Anchor Bay releases Dante’s Inferno: An Animated Epic in a standard Elite Blu-ray case with the disc inside and a series of inserts advertising the game and other titles. The cool thing about this release is the covers—with six different directors for the piece, Anchor Bay decided to produce six different covers as well, so you get to pick which one you want (unless you order online, in which case it’s luck of the draw).
Video arrives in the form of an AC encoded 1.78:1 transfer which in layman’s terms means it’s going to fill up your entire 16×9 TV set. This is fantastic news as animation in 1080p is absolutely stunning and that certainly holds true for this transfer as well. True, the shades are almost always of a darker hue (and the occasional lava-red and ice-blue), but the animation of it all is just really the main draw of a piece like this and the transfer really shines. There was some banding, but aside from that and a tiny bit of compression during a torrential rain sequence, it’s a flawless transfer.
The audio, a DTS-HD MA 5.1 mix, is similarly entertaining, with a robust soundtrack in the surrounds as well with the LFE output. I thought the opening sequence would never stop shaking my walls and later on throughout the film there are plenty of smaller moments where the surrounds and subwoofer kick in to create a nice little audio field. Without a doubt the key to what enjoyment I did get out of this film was from the A/V transfer as Anchor Bay did a really fantastic job with this in just about every respect. Dialogue is crystal clear, music is perfect and sound effects are appropriately gory and disgusting in nature.
The extras are where this release begins to fall apart once again, unfortunately. Included:
Animatics (Beatrice Chase, Charon, Dante Stabs Farinata, Franceso Fight, Lust Minions)
EA Game Trailer
Yup, that’s it. They’re all in 1080p, but it’s still a pretty sad set of extras. I have to wonder why the disc didn’t include a demo as well, but then again you can grab that for free off of XBOX Live and the PSN last time I checked so I suppose it’s no real big deal. Overall this is worth a Rental just for the A/V transfer, but aside from that you’ll be unlikely to travel back to the nine levels of hell…unless you want to add a tenth one of your own (boredom).

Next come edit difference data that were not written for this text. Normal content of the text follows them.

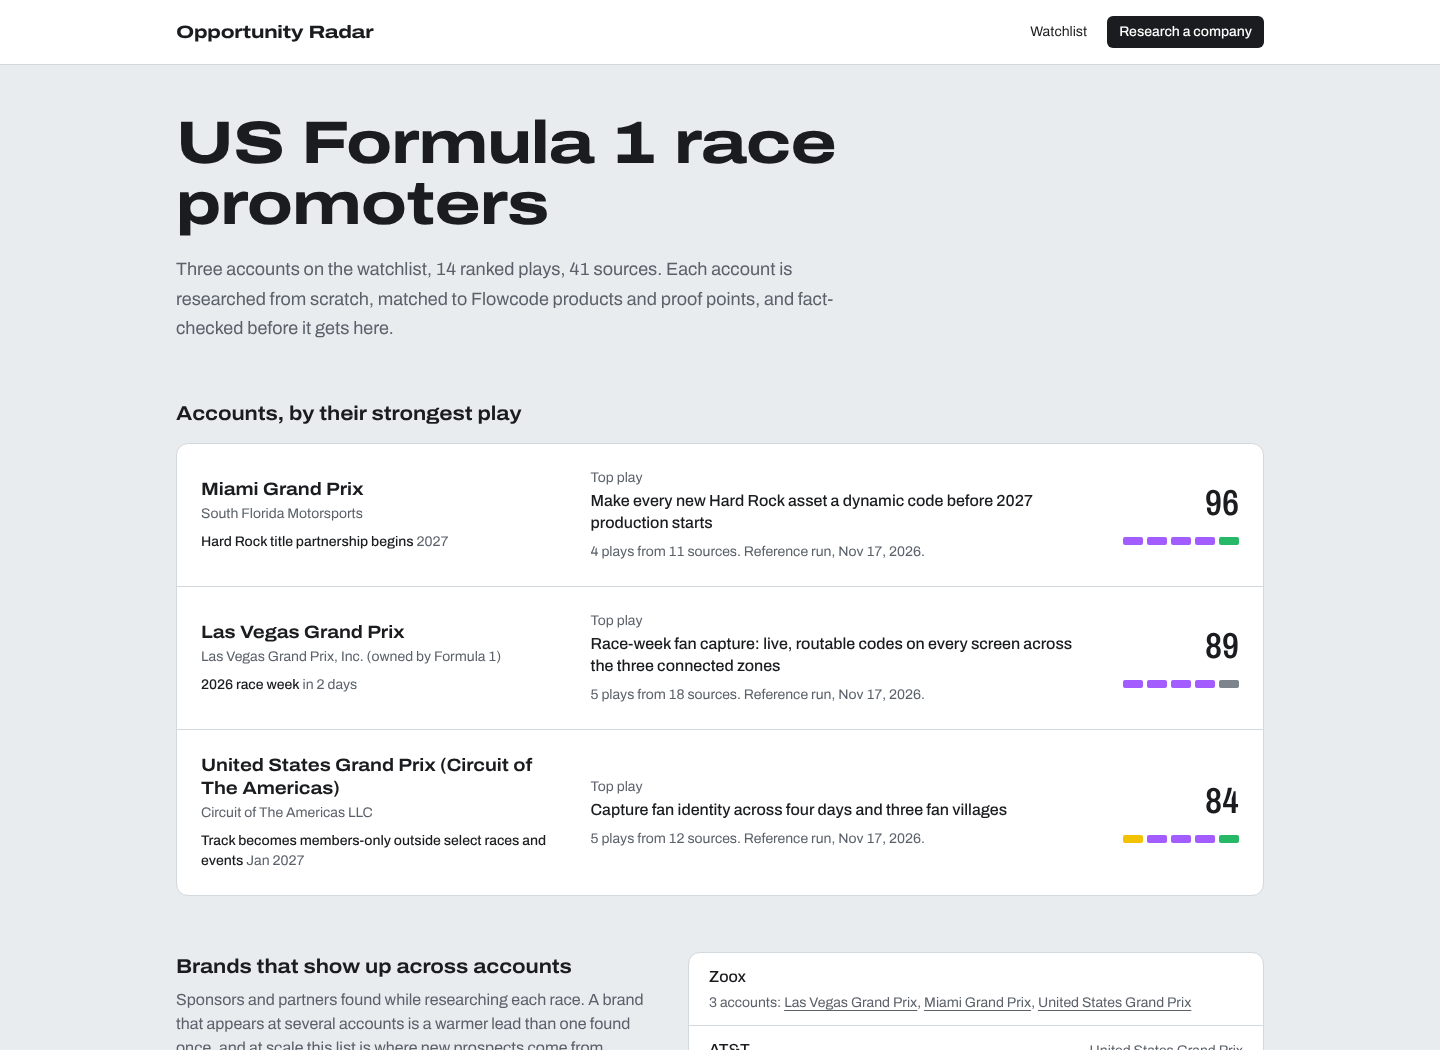
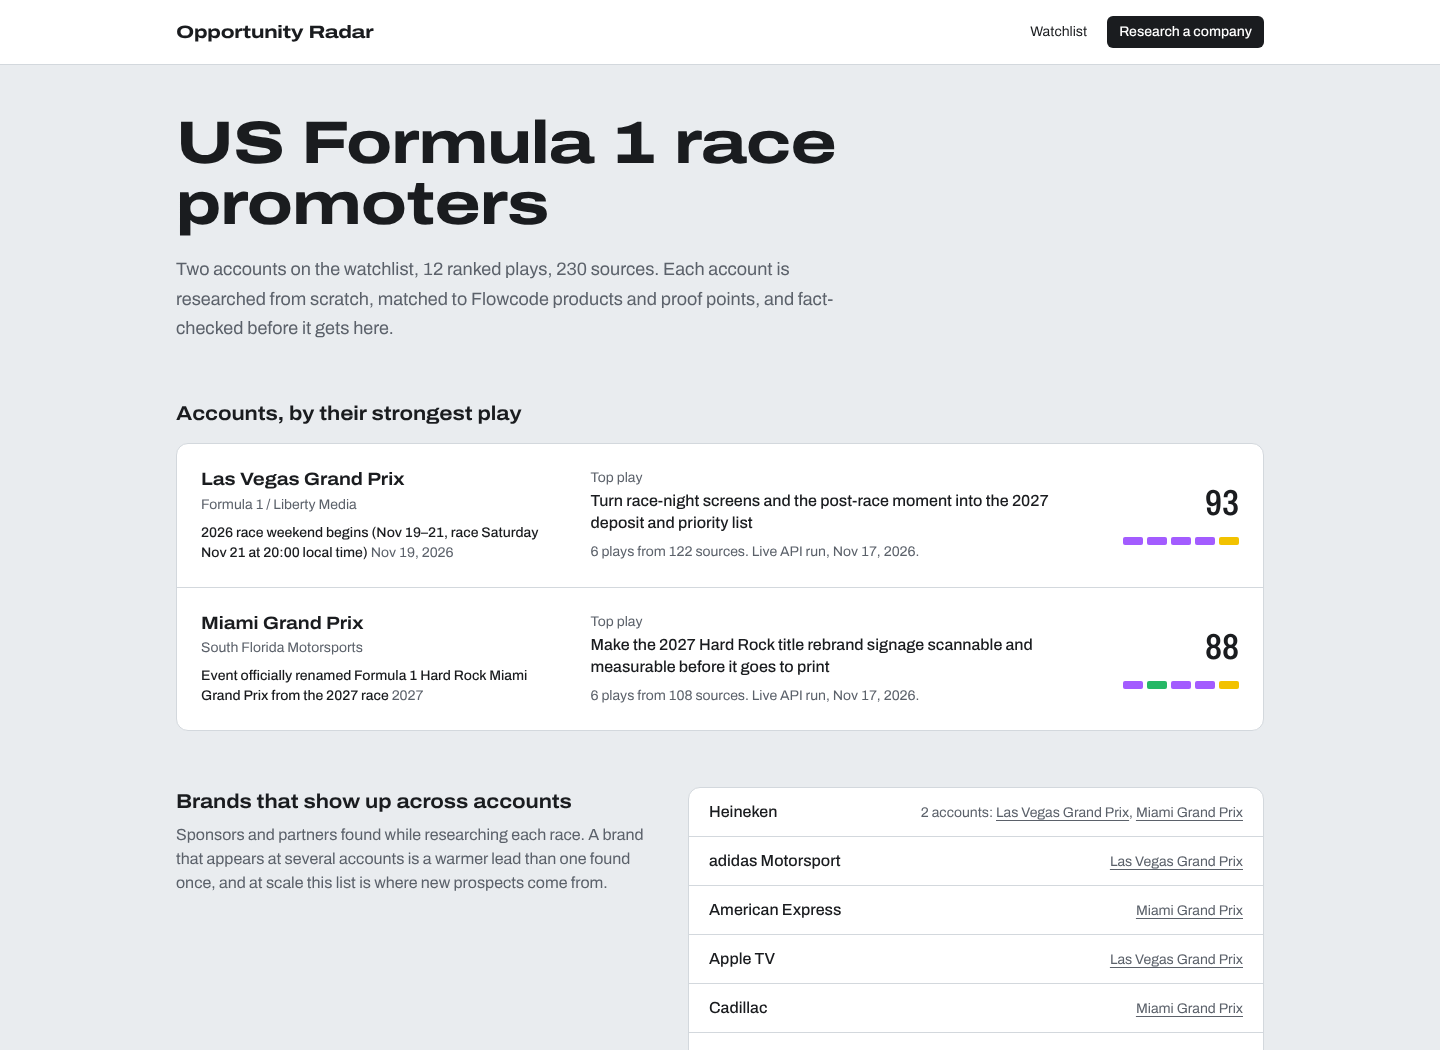
README matches the current reports, adds where the time went
Updates the account list, the example play, the cross-account lead and
the ranking example to the live Las Vegas and Miami reports, adds a
short section on where the time went, and refreshes both screenshots.

Claude-Session: https://claude.ai/code/session_01XDstcAnQ8MJGsL6YxFubvh

diff --git a/README.md b/README.md
@@ -2,7 +2,7 @@
 
 An agent that takes a company name or website, researches what the company is doing right now, and returns a ranked list of places Flowcode could help. Each play says what is happening, why Flowcode fits, how to run it, who to pitch, and where every fact came from.
 
-The demo account list is the three US Formula 1 races: **Las Vegas** (race week starts Nov 19, 2026), **Miami** and **Austin (COTA)**. Each is run by a different company, which is a small version of the real job: many accounts, one method.
+The demo accounts are the US Formula 1 races, each run by a different company, which is a small version of the real job: many accounts, one method. **Las Vegas** (race week starts Nov 19, 2026) and **Miami** were researched end to end by the agent. **Austin (COTA)** is left off the watchlist to research live in the demo, and an earlier run is kept in `data/archive`.
 
 ![Watchlist](docs/watchlist.png)
 
@@ -10,7 +10,13 @@ The demo account list is the three US Formula 1 races: **Las Vegas** (race week 
 [Las Vegas Grand Prix](data/reports/las-vegas-grand-prix.md) ·
 [Miami Grand Prix](data/reports/miami-grand-prix.md)
 
-> **About these samples.** Each report says how it was made: *Live API run* (the agent end to end on the Claude API), *Claude Code run* (the `/research` skill on a Claude plan, page-checked by code) or *Reference run* (research gathered with live web search on Nov 17, 2026 and written into the agent's schema by hand). All three kinds go through the same validation, scoring and ranking code.
+> **About these samples.** Both are *live API runs*: the agent end to end on the Claude API, with no hand edits to the research, plays or scores. After the run, key dates for other organizations' events were removed from each company profile, and each report says so. Reports can also come from a *Claude Code run* (the `/research` skill on a Claude plan, page-checked by code). Every kind goes through the same validation, scoring and ranking code.
+
+## Where I spent the time
+
+1. **Research quality and sourcing, most of all.** In a sales tool, one wrong fact in an outreach email costs the meeting, and at thousands of accounts nobody checks by hand. Sources come only from the search API's own citations, or are checked on the page by code. Unsupported claims are dropped, a second model fact-checks each play, and stale facts are flagged.
+2. **An output a seller can act on.** Each play names what is happening, why Flowcode fits with a matching case study, the steps, the buyer, the timing window, the KPIs and what to confirm first. It ships as a web report, Markdown for email or CRM, and JSON.
+3. **Reasoning and ranking, kept simple on purpose.** The model rates four judgment calls with reasons. Code adds evidence strength, weights and guardrails. Transparent and tunable by a sales leader, and ready to learn from seller feedback.
 
 ## Two ways to run it
 
@@ -79,7 +85,7 @@ company name or URL
 | --- | --- | --- | --- | --- |
 | 25% | 25% | 20% | 15% | 15% |
 
-In the UI the five components appear as sectors on an F1 timing screen: purple is the best possible rating, green strong, yellow middling, grey weak. A seller can see at a glance why the Vegas race-week play leads despite poor access (two days of lead time), and why Miami's fan-data play ranks lower (its evidence is from 2025).
+In the UI the five components appear as sectors on an F1 timing screen: purple is the best possible rating, green strong, yellow middling, grey weak. A seller can see at a glance why the Vegas race-week play leads (top marks on timing, size, fit and evidence) and that its one weak sector is access to the buyer, with two days of lead time. Under each play, *Why it ranks here* lists every rating's reason and any guardrail that fired.
 
 **Two views built for a seller.** While research runs, the page shows it live: six lens tiles that light up like F1 sectors, counters for searches, pages read and distinct sites, a feed of every search and page, and the sites as they are found. Each finished report opens with a sources summary: how many sources and sites back it, how many quotes were confirmed, and the most cited sites.
 
@@ -87,14 +93,14 @@ In the UI the five components appear as sectors on an F1 timing screen: purple i
 
 ## What a play looks like
 
-From the Miami report, the top-ranked play (score 96):
+From the Las Vegas report, the top-ranked play (score 93):
 
-> **Make every new Hard Rock asset a dynamic code before 2027 production starts.**
-> *What's happening:* Hard Rock takes the title from 2027, so track, paddock, fan-area and podium signage changes from Crypto.com to Hard Rock branding. The race is contracted through 2041 and drew a record 275,000 fans in 2024. [1][2][3][4]
-> *Why Flowcode:* A rebrand forces a reprint, which is the cheapest moment to add codes. Flowcodes can be updated after printing, so assets made for 2027 keep working through 2041...
-> *Pitch to:* Miami GP commercial and marketing leads, with Hard Rock partnership marketing. *When:* before 2027 signage production.
+> **Turn race-night screens and the post-race moment into the 2027 deposit and priority list.**
+> *What's happening:* The 2027 race is confirmed for Nov 18-20, 2027. For 2026, fans placed deposits through April 30 for priority access... This year's weekend expects 100,000+ visitors a day.
+> *Why Flowcode:* Flowcodes on venue screens and the drivers'-parade and post-race moments can send fans to a FlowHub 2027 priority sign-up. FlowID captures identity at the moment demand is highest...
+> *Pitch to:* Ticketing and CRM lead. *When:* race week Nov 19-21 through the 2027 deposit window.
 
-Each report also lists **follow-on leads**: partner brands that are Flowcode prospects in their own right. The watchlist rolls these up across accounts. Zoox shows up at all three races, which makes it a warmer lead than any brand found once.
+Each report also lists **follow-on leads**: partner brands that are Flowcode prospects in their own right. The watchlist rolls these up across accounts. Heineken shows up at both Las Vegas and Miami, which makes it a warmer lead than any brand found once.
 
 ![Report](docs/report.png)
 
@@ -132,7 +138,7 @@ At scale:
 **Checking quality.**
 - By construction: every URL in a report came from the search API, every play has at least one source, every output passes a schema.
 - Per run: the fact-check verdict per play, dropped items with reasons, stale signal counts. All of it is in the report's quality section and visible in the UI.
-- Offline: the three reference reports in `data/reference` are a starting golden set. On every prompt or model change, rerun them and compare scores, coverage of known signals, and an LLM-graded rubric for specificity (does the play name a touchpoint, a moment and a buyer?).
+- Offline: the research files in `data/reference` and `data/archive` are a starting golden set. On every prompt or model change, rerun them and compare scores, coverage of known signals, and an LLM-graded rubric for specificity (does the play name a touchpoint, a moment and a buyer?).
 - Human: sample a small share of reports each week for review, and let sellers mark plays as used, wrong, or already known. Those labels tune the weights and become new eval cases.
 - The metric that matters: share of plays a seller acts on, and meetings booked from them.
 
@@ -154,7 +160,7 @@ At scale:
 2. **Scheduler** (a cron worker or a queue like Inngest or SQS) picks accounts due for a check based on tier and key dates.
 3. **Monitor pass** asks one cheap question per account: what is new since the last run? Only accounts with new evidence get the full six-lens run.
 4. **Diff and alert.** The change detector already in the pipeline decides what is new. A new play above a score threshold creates a CRM task for the account owner and a Slack message with the one-line headline and a link to the report.
-5. **Cross-account graph.** Sponsors found at one account become prospects, and a brand seen at several accounts moves up the list. Zoox at all three races is the first example.
+5. **Cross-account graph.** Sponsors found at one account become prospects, and a brand seen at several accounts moves up the list. Heineken at both Las Vegas and Miami is the first example.
 6. **Feedback loop.** Seller labels on each play flow back into the scoring weights and the eval set, so the ranking learns what this team actually acts on.
 
 ## Project layout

Dante’s Inferno: An Animated Epic is now available on DVD and Blu-ray.